Most pool players have seen the many different pool cues used by players everywhere.
Pool cues are different length, different weight, different diameters, and are mostly made from wood but, many other materials have been used. I intend to build a pool cue and show exactly how it is done, by me.
I say “by me” because there are many ways to build a pool cue. Some ways are better than others, but I will show you my way. I will show you with pictures and explanations exactly how it is done, from start to finish.
But before we begin, I will tell you a little about myself. I retired a few years ago after a long career of electronic repair, mechanical repair, and technical training. Since I play pool and I thought that I could build a pool cue. What did I know? I was like many other pool players.
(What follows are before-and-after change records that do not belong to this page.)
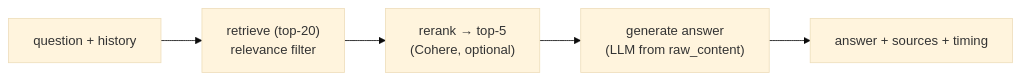
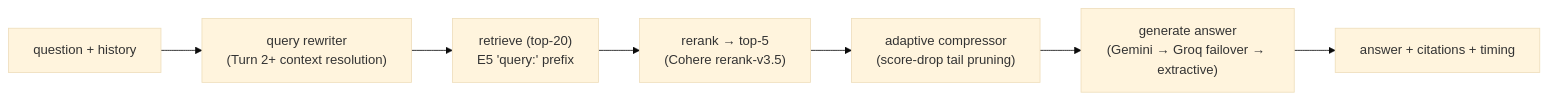
Before and after one commit to Harshvardhan0009/uniassist: the third of 4 diagrams in ARCHITECTURE.md, drawn with Mermaid (base theme). The commit also changed other lines of this file, not shown here.

First line of the commit message:
docs: reconcile ARCHITECTURE.md with promoted production system

````diff
--- a/ARCHITECTURE.md
+++ b/ARCHITECTURE.md
@@ -242,7 +240,9 @@
 ```mermaid
 flowchart LR
-    Q["question + history"] --> R["retrieve (top-20)<br/>relevance filter"]
-    R --> RR["rerank → top-5<br/>(Cohere, optional)"]
-    RR --> G["generate answer<br/>(LLM from raw_content)"]
-    G --> OUT["answer + sources + timing"]
+    Q["question + history"] --> RW["query rewriter<br/>(Turn 2+ context resolution)"]
+    RW --> R["retrieve (top-20)<br/>E5 'query:' prefix"]
+    R --> RR["rerank → top-5<br/>(Cohere rerank-v3.5)"]
+    RR --> CP["adaptive compressor<br/>(score-drop tail pruning)"]
+    CP --> G["generate answer<br/>(Gemini → Groq failover → extractive)"]
+    G --> OUT["answer + citations + timing"]
 ```
````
I thought that you throw a piece of wood in a lathe and you whip out a pool cue in no time. How hard could it be, it’s just round wood? I wasn’t doing this very long before I came to see the big revelation.
A simple Merry Widow or Plain Jane cue can have as much as 25 hours of build time in it. The task of building cues is a never ending learning experience. It involves a myriad of intricate techniques, methods, procedures, and abilities. I am far from knowing it all. I feel that I have just scratched the surface.
In the beginning, I thought that I would build myself a few cues and build a few extra and peddle them off at the local pool hall and maybe this would pay for my cues too. The truth is that I am still losing money. I now have about $20,000 worth of tools and material but I still haven’t made a profit. I tell people “I’m not making a profit but, I’m losing less.”
I built myself a few cues and some of the local league players asked about them when they saw me playing with them. A few of the best players in town offered to buy a cue if I customized them to their specs. So I made a few, using my best skills, materials, and techniques (at the time). They were well liked because, it seems that my methods produce a cue with a nice hit.
I like to feel the cue strike the cue ball. I like the feed back you get when the vibration transfers down the shaft to the butt and to you hand.
Evidently, so did they.
My first customers talked up my cues with other players I have never advertised my cues in any way. Before I had been building cues for 6 months, I had a back log of about 20 cues and back log has never been less than 20 for 3 years.
I’ve said enough about me. Let’s build a pool cue.
1. First we need the materials that will be used to build it.
an 18 in long by 1 1⁄2 square piece of Curly Maple
an 18 in long by 1 1⁄2 square piece of Gaboon Ebony
sheets of dyed veneers for the points and the rings
a 1 in long Juma ferrule
a G10 3/8-10 joint screw
a 1⁄2 in diameter and 2 in long phenolic shaft insert
a rubber bumper
a 3/8-16 weight screw
a Ultra Skin medium tip
a 12 in long by 1 in diameter round black Juma
a 12 in long by 1 3/8 in diameter round black Juma
2 Gaboon Ebony 1 in square by 12 in long for points
a rough tapered 30 in hard maple shaft dowel
a 3⁄4 in by 30 in long laminated maple coring dowel
2. We will start by making some square things round. A few tools are needed:
3. We will use a center finder to mark the center of Maple and Ebony.
4. Next we make a pilot hole using an awl and the dead blow hammer.
5. Then we will drill a 3/16 hole in both ends of each piece so we can hold them between centers on the lathe.
6. With the Curly Maple piece mounted in the lathe, we begin to cut it with a router. The wood spins about 200 rpm and the router. with a 3⁄4 in straight carbide bit, spins at 20,000 rpm. The router travels up and down the lathe slowly turning the wood round.
7. The corners are off and things are beginning to take shape.
8. The piece needs to be about 1 3/8 inch so it will fit in the lathe head stock.
9. Next the Gaboon Ebony is turned round. The chips are piling up on the floor.
10. They are round and now they need to be cored.
11. The piece is mounted in the lathe and we switch to the 1⁄2 hp AC motor because this procedure is a little much to ask of the DC motor. I use a 36 in long 3⁄4 in gun drill. Air is is fed through the drill to the tip at 40 psi to keep the drill and wood cool and to blow out the chips as the drill goes through.
12. It takes about 10 minutes to drill all the way through. The gun drill comes out within about 20 thousands of an inch every time. A regular drill would walk off center as it follows variations in the grain, so a regular drill bit cannot be used.
13. Next the 3⁄4 in coring dowel needs to be trued up and turned to .735 to .740 in for clearance.
14. The Curly Maple and Gaboon Ebony are cut to approximate size. The pieces are left to rest for a week or two. This will allow them to acclimate to the shop environment. It is important the all the pieces are at the same moisture level before assembly to prevent movement later.
Read part two here.
Photo: BiblioArchives/Flickr Editor: Dana Gornall